I’m always looking for new ways to cook beef short rib. The other night, I was combing through foodnetwork.com recipes, and found a Dave Lieberman recipe that looked good. I made a few adjustments to the recipe… and I was pretty happy with the results. The cloves of garlic end up wonderfully caramelized after cooking – mild and almost sweet – and were great served on top of the meat. Serve this dish over steamed rice, with a side of stir-fried vegetables.
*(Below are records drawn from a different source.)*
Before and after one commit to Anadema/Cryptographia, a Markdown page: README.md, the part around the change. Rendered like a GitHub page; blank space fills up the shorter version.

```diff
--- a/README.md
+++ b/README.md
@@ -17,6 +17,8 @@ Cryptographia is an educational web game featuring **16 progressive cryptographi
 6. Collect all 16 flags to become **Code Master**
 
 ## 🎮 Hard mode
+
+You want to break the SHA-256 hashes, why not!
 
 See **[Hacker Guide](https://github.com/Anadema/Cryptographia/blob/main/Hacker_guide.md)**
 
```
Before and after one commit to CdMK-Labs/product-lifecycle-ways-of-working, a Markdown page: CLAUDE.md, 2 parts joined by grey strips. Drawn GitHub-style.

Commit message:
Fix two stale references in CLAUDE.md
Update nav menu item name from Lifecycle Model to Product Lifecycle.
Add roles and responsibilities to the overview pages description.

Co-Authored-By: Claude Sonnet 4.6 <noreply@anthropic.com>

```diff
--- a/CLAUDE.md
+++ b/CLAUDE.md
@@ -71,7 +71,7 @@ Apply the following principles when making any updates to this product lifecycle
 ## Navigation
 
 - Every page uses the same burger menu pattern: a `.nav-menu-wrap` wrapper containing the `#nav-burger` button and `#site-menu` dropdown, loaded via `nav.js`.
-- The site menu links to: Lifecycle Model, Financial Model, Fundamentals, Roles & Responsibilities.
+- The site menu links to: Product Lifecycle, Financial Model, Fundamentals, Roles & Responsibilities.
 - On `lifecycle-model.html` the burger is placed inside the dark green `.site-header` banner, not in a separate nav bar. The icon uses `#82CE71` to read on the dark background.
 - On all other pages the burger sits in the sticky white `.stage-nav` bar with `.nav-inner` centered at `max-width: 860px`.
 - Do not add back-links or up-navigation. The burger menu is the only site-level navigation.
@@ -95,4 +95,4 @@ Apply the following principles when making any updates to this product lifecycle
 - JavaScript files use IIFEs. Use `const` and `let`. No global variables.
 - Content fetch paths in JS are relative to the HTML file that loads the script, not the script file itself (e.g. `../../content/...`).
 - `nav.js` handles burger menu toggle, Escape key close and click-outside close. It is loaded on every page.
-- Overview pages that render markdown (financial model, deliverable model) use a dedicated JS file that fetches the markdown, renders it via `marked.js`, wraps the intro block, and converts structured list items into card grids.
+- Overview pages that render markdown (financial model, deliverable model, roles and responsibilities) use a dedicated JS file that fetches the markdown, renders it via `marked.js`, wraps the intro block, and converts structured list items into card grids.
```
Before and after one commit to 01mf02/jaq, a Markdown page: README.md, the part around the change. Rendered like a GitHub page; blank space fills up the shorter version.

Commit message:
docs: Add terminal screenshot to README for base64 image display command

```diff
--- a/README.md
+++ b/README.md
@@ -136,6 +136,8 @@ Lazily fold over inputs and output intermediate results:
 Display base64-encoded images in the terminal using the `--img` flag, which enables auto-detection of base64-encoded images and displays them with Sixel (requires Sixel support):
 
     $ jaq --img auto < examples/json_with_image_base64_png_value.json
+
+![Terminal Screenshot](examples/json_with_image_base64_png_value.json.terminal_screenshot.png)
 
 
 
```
The original recipe called for Bass Ale… but I didn’t have any. What I had was one bottle of Coors lite in the refrigerator (leftover from my dad’s last visit), and a few bottles of Pyramid Hefeweizen (unfiltered wheat beer). I went with the Hefeweizen – the braising process concentrates the beer into a flavorful sauce, and I figured the Hefeweizen would make a better sauce than Coors lite. It did! This recipe was a keeper!
- 12 – 16 oz. boneless beef shortribs
- 12 oz. hefeweizen (wheat) beer
- 3 T. rice vinegar
- 6-8 cloves garlic
- 1 1/2 inch piece ginger, sliced
- 1/2 c. hoisin sauce
- 1 T. canola oil
- salt, pepper to taste
1. Heat the oil in a large pot. Season the beef on all sides with salt and pepper. Once the pan is hot, sear all sides of the beef ribs until browned.
2. Pour the beer and vinegar into the pot. Add the ginger and garlic, then cover with a lid and reduce the heat to low. Allow the short ribs to braise for about 2 – 2 1/2 hours. (Make sure you watch the pot as the liquid reduces – don’t allow the liquid to reduce to nothing and start burning. Ideally, you should have a small amount of concentrated liquid left.)
3. Remove the ribs, ginger, and garlic into a covered casserole dish. Pour the reduced beer sauce over. (You can store the casserole in the refrigerator overnight at this point, and finish the next day 1 hour before serving.)
4. Cover the ribs with the hoisin sauce, place the lid back on, and bake at 350 degrees for 45 – 60 minutes. Discard the ginger, and serve the short ribs with a few pieces of the caramelized garlic. Spoon sauce over to coat.